The USDA is investing $12 million in Farm to School Grants this year, announcing awards to 176 grantees, including 4 from Hawaiʻi. The grants will help expand access to fresh, local foods and hands-on agricultural learning for keiki.
Connections will develop learning and food production experiences for students in grades K-12. Gardens will function as living classrooms that reflect natural processes and at the same time increase students' awareness of and appreciation of the canoe plants cultivated in ancient Hawaiʻi. The School's cafeteria will use food grown by students.
Mālama Honua will refine its farm to school curriculum to align the National Farm to School framework with the deep-seated Hawaiian values and culture based makeup of MHPCS. School Director Denise Espania shared that for Indigenous and Native communities, health and wellness is more comprehensive than nutrition and physical activity. It embodies cultural values and practices while emphasizing cultural perpetuation and connection to place. The most influential health and food-based program for Hawaiian communities, such as that at MHPCS, pairs the core Farm to School elements of nutrition, school gardens, and education with MHPCS's culture-based elements of environmental stewardship and perpetuation of cultural practices.
By 2022, MHPCS will have a K-8 culture based Farm to School curriculum whose ancestral connection to land and traditions support student understanding and advocacy of food sovereignty and security. They will create educational field experiences for students with community partners.

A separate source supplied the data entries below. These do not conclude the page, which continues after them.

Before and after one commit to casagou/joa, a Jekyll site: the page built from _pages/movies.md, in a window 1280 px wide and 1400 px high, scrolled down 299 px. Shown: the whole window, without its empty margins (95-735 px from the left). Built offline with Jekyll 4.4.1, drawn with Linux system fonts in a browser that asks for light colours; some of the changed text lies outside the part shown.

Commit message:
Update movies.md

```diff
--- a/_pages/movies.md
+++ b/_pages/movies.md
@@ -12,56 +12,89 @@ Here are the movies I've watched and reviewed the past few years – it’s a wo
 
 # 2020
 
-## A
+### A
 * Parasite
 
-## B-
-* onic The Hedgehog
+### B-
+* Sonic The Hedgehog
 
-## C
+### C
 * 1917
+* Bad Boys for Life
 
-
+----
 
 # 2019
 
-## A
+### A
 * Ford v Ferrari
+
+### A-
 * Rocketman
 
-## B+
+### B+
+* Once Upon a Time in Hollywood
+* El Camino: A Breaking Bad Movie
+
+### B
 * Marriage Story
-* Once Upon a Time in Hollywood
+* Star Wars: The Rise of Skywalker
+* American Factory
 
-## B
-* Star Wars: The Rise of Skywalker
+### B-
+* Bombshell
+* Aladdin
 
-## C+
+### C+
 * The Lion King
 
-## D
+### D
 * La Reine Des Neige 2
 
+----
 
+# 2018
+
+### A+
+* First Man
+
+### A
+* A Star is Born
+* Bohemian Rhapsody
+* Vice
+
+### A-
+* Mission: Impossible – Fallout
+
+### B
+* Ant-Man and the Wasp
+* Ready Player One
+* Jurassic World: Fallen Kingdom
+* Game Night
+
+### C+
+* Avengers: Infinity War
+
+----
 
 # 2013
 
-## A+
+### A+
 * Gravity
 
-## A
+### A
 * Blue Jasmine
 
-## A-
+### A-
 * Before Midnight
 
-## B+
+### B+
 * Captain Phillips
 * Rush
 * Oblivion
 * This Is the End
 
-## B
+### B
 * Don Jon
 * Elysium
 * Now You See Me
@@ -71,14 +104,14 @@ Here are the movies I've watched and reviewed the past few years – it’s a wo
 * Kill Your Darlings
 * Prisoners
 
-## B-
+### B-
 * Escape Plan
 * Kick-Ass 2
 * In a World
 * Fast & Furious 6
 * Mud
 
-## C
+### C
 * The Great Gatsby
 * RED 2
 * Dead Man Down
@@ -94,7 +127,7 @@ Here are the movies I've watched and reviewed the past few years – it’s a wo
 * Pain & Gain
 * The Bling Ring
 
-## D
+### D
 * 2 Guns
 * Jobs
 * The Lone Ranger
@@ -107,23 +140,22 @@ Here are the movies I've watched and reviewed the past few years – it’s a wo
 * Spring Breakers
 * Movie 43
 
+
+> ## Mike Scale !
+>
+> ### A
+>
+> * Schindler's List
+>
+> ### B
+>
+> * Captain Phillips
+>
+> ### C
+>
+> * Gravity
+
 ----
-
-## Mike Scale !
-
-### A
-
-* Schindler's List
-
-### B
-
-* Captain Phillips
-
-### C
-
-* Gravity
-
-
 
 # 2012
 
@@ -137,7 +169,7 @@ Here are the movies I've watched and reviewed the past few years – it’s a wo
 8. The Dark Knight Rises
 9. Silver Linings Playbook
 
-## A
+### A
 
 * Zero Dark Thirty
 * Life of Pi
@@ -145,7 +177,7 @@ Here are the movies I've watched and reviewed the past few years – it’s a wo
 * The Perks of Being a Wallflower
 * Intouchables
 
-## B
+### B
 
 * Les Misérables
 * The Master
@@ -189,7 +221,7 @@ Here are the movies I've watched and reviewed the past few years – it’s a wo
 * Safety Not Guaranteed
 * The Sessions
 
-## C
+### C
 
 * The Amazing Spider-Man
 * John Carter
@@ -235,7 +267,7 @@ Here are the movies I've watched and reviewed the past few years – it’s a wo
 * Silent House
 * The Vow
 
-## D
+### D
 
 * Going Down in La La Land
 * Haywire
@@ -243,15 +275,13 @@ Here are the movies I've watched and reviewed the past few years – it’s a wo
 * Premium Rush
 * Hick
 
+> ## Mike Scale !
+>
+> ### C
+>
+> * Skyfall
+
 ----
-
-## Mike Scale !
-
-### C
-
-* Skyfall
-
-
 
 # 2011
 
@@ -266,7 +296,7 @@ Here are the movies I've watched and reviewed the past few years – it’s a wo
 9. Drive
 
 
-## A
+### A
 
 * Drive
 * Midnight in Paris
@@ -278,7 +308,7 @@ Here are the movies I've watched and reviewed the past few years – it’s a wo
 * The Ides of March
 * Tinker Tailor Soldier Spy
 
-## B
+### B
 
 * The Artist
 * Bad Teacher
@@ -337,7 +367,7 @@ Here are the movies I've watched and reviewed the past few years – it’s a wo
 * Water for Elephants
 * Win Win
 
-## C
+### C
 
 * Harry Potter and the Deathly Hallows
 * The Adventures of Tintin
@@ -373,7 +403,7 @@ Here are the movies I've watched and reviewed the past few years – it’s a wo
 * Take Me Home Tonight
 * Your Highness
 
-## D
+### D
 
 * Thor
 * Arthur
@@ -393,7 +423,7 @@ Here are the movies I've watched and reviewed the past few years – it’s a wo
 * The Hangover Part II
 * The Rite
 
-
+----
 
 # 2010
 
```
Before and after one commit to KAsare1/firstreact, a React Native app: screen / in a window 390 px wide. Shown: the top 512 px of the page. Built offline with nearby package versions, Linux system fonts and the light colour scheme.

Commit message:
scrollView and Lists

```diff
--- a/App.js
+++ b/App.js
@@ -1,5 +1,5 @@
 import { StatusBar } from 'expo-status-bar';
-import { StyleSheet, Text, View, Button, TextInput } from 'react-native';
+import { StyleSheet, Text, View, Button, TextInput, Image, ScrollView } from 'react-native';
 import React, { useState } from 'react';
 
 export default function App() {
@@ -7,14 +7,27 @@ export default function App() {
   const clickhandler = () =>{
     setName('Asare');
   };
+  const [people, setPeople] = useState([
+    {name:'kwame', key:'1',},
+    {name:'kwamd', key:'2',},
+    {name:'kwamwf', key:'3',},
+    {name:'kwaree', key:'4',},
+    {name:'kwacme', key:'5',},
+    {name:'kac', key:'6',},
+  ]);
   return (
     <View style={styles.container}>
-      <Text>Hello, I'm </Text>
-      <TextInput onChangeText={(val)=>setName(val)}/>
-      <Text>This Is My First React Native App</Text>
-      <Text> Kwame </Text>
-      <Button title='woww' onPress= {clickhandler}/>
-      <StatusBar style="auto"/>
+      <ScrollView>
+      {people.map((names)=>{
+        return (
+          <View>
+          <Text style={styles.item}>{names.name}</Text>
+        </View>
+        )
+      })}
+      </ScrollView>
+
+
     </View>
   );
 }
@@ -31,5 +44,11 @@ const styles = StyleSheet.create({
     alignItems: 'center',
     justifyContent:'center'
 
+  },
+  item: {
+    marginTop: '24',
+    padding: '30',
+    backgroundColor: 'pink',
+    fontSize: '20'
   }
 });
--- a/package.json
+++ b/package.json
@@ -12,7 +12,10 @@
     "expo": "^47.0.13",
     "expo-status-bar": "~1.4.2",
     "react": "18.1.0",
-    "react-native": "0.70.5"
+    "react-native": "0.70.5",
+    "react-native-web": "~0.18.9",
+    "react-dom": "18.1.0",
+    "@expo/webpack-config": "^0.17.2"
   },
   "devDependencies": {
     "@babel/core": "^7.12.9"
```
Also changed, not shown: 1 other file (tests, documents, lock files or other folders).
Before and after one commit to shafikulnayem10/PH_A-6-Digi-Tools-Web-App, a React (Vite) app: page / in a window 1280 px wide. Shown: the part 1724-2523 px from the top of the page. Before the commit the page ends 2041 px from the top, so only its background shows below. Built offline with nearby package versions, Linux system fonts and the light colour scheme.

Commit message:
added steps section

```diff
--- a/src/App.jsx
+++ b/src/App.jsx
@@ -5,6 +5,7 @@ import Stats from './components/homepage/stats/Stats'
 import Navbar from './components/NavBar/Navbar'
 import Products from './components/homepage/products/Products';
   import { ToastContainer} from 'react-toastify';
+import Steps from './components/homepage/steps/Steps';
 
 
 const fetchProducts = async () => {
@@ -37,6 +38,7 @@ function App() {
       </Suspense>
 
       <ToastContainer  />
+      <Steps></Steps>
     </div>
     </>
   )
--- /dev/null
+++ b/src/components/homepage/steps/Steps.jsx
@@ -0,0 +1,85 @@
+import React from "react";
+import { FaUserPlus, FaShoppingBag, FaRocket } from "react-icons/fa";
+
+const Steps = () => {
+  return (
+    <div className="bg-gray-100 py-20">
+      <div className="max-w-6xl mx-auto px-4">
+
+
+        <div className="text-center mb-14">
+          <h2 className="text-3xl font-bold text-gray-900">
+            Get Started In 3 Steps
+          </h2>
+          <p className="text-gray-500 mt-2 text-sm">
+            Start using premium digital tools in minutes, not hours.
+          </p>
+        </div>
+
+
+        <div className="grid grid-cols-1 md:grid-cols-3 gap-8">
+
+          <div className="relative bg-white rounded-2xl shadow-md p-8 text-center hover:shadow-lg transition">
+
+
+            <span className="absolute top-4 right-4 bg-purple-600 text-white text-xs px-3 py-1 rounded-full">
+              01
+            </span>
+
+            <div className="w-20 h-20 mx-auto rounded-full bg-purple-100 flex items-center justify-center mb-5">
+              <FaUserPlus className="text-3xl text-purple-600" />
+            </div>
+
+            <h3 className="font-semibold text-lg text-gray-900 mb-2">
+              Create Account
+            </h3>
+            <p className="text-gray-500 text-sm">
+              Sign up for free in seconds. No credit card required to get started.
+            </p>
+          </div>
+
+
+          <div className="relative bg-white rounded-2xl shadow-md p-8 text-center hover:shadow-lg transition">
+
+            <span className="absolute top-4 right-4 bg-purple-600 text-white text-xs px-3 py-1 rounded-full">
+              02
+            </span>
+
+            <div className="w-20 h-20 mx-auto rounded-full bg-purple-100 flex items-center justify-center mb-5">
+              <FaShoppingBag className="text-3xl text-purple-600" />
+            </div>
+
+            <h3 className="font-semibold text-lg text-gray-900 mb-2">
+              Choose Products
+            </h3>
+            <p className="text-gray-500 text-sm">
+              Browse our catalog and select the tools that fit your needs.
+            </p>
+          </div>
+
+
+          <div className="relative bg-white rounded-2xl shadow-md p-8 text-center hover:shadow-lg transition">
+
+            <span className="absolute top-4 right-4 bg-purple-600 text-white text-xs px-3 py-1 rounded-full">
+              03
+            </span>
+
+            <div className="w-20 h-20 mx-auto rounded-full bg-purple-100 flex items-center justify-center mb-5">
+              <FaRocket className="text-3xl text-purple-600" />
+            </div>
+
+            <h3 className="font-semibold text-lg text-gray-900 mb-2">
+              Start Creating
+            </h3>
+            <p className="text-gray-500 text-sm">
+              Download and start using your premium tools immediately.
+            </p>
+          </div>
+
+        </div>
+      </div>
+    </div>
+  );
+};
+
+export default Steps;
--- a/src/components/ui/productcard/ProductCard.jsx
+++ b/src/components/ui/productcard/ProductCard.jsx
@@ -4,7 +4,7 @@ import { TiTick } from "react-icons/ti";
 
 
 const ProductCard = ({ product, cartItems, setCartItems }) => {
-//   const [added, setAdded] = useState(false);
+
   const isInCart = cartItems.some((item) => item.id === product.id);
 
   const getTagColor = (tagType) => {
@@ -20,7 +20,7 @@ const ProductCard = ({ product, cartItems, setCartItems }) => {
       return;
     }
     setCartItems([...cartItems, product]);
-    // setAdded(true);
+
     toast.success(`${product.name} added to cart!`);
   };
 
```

Students will engage in projects that work towards Hawaiʻi becoming increasingly more self-sustained.